Today is Midsummer's Day and we decided to go trekking to Noux National Park. It's been a while since we were there. At first I was quite enthusiastic about it but once I got there and was attacked by the mosquitoes, I wasn't so sure. At that point I was most scared of spotting snakes..

Whilst walking along, I suddenly felt something sting me beneath my hair. I grabbed what I thought was a mosquito and was shocked to see a LEECH on my hand. Here's a close up of the slimy thing.

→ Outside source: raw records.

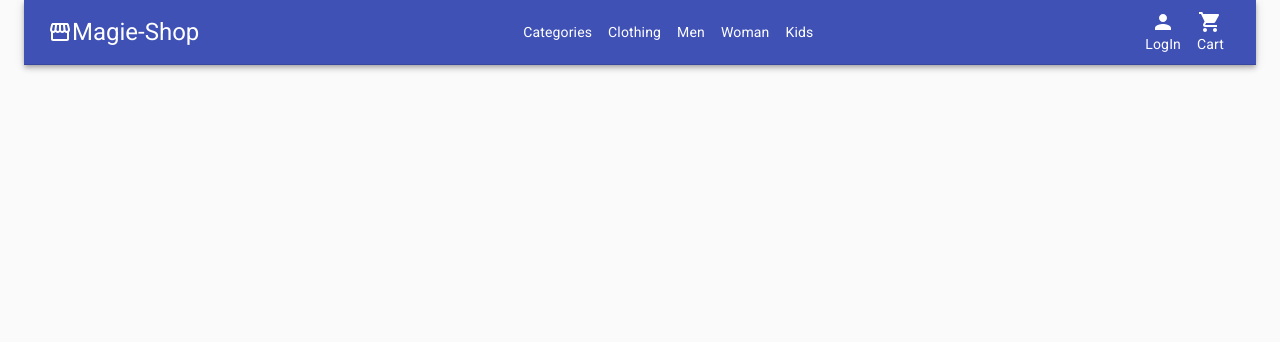
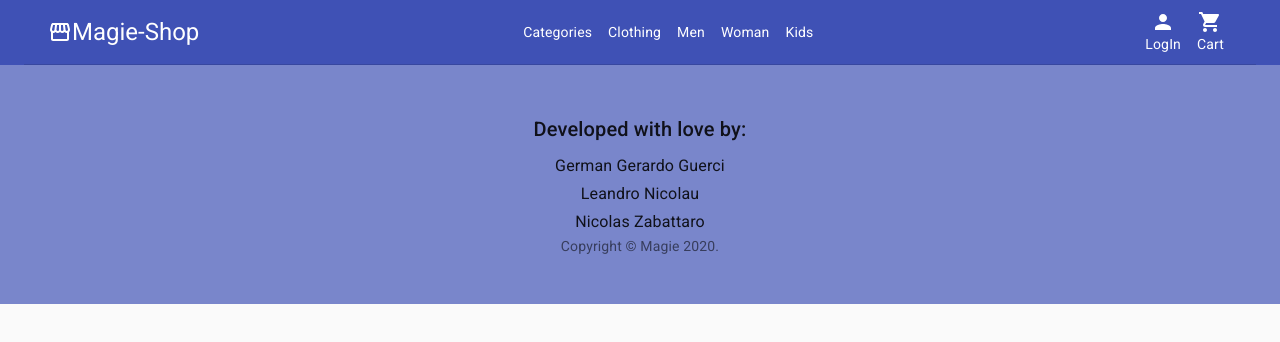
Before and after one commit to germangguerci/magie, a React (Create React App) app: page /home in a window 1280 px wide. Shown: the top 342 px of the page. Built offline with nearby package versions, Linux system fonts and the light colour scheme; what @woocommerce/woocommerce-rest-api would draw is missing.

Commit message:
Added a simple footer

```diff
--- a/src/components/template/Footer.js
+++ b/src/components/template/Footer.js
@@ -1,8 +1,49 @@
 import React from 'react';
+import { makeStyles } from '@material-ui/core/styles';
+import Container from '@material-ui/core/Container';
+import Typography from '@material-ui/core/Typography';
+import Link from '@material-ui/core/Link';
+
+function Copyright() {
+    return (
+      <Typography variant="body2" color="textSecondary" align="center">
+        {'Copyright © '}
+        <Link color="inherit" href="/">
+          Magie
+        </Link>{' '}
+        {new Date().getFullYear()}
+        {'.'}
+      </Typography>
+    );
+  }
+
+const useStyles = makeStyles((theme) => ({
+footer: {
+    backgroundColor: theme.palette.primary.light,
+    padding: theme.spacing(6, 0),
+},
+}));
+
 
 export const Footer = () => {
+    const classes = useStyles();
     return (
-        <>
-        </>
-    )
+    <footer className={classes.footer}>
+        <Container maxWidth="lg">
+            <Typography variant="h6" align="center" gutterBottom>
+                Developed with love by:
+            </Typography>
+            <Typography variant="subtitle1" align="center" color="textPrimary" component="p">
+                German Gerardo Guerci
+            </Typography>
+            <Typography variant="subtitle1" align="center" color="textPrimary" component="p">
+                Leandro Nicolau
+            </Typography>
+            <Typography variant="subtitle1" align="center" color="textPrimary" component="p">
+                Nicolas Zabattaro
+            </Typography>
+            <Copyright />
+        </Container>
+    </footer>
+)
 }
--- a/src/components/template/Header.js
+++ b/src/components/template/Header.js
@@ -1,6 +1,6 @@
 import React, { useState, useEffect } from "react";
 import Toolbar from '@material-ui/core/Toolbar';
-import { Typography, AppBar, IconButton, Drawer, MenuItem } from '@material-ui/core';
+import { Typography, AppBar, IconButton, Drawer, MenuItem, Container } from '@material-ui/core';
 import Link from '@material-ui/core/Link';
 import { makeStyles } from '@material-ui/core/styles';
 import StorefrontIcon from '@material-ui/icons/Storefront';
@@ -154,7 +154,9 @@
         <header>
             <meta name="viewport" content="minimum-scale=1, initial-scale=1, width=device-width"/>
             <AppBar position="static">
-                {mobileView ? displayMobile() : displayDesktop()}
+                <Container maxWidth="lg">
+                    {mobileView ? displayMobile() : displayDesktop()}
+                </Container>
             </AppBar>
         </header>
     )
--- a/src/components/template/Home.js
+++ b/src/components/template/Home.js
@@ -9,10 +9,8 @@
     return(
         <>
             <CssBaseline />
-            <Container maxWidth="lg">
-                <Header />
-                <Footer />
-            </Container>
+            <Header />
+            <Footer />
         </>
     )
 }
```
Also changed, not shown: 1 other file (tests, documents, lock files or other folders).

I have had a bit of a leech phobia ever since we were in Borneo and the horrid creatures latched onto me on our jungle walk. I've been happy not to see any leeches since then. Actually, we've gone to this particular national park in Finland for seven years and I've NEVER seen a leech in that time - nor anywhere else in Finland, so it was quite a rare occurance. I wish I could say that I was calmly posing for this photo while the leech wiggled on my nail but the truth is that I was screaming hysterically because I was terrified of it sucking my skin again!

Thankfully that was the only slimy creature we came upon and the rest of the trek went quite peacefully - if you don't count a few lost tourists we had to help out!

A collapsed bridge

Is this the right way?

Wooden planks on marshy ground

Even a teen needs to get in touch with nature now and then :)

 Happy Midsummer to all! 

Friday, June 25, 2010

Love the One You're With - Emily Giffin

Ellen has been married for around a year to the perfect guy, Andy. He's thoughtful, cute and even wealthy and on top of all this, his whole family loves her. But when Ellen bumps into her old flame, Leo, she starts doubting her marriage and the life they've built together and pondering on the question what if..

When Leo calls her and asks her to do an assignement with him Ellen finds herself agreeing, all the while knowing that she's getting herself into deep waters by doing so.

Emily Giffin's novel is both heartwarming and bittersweet. I'm sure many readers will find that Ellen is very easy to relate to in her journey to discover she wants. Ellen analyzes everything to the core, making it quite an emotional book - she goes from lust to desperation and back again. I found both Andy and Leo attractive in their own ways and could see why Ellen needed to find closure. And frankly, I did feel that the life she'd settled into sounded a bit boring.

The story is very predictable but Giffin writes in such a way that she still managed to keep my interest throughout. Andy's family seemed a bit too perfect in my opinion and I kept thinking how sad it was that she was questioning the marriage only after being married for such a short while. I'm not sure I can recommend this as a light summer read because it can get tiresome living  throughout Ellen's struggle and frustration. But saying that, I'd happily read more by Giffin!

Sunday, June 20, 2010

Mailbox Monday - 21st June

Mailbox Monday is a meme where booklovers share the books they've recieved throughout the week. Mailbox Monday is hosted by Marcia at The Printed Page. I was happy to recieve two books, the first one through Bookmooch and the other from my lovely friend at work!

Ten Thousand Sorrows : The Extraordinary Journey of a Korean War Orphan by Elizabeth Kim

Knit Two by Kate Jacobs - this is the sequel to The Friday Night Knitting Club

What interesting books were you lucky to get?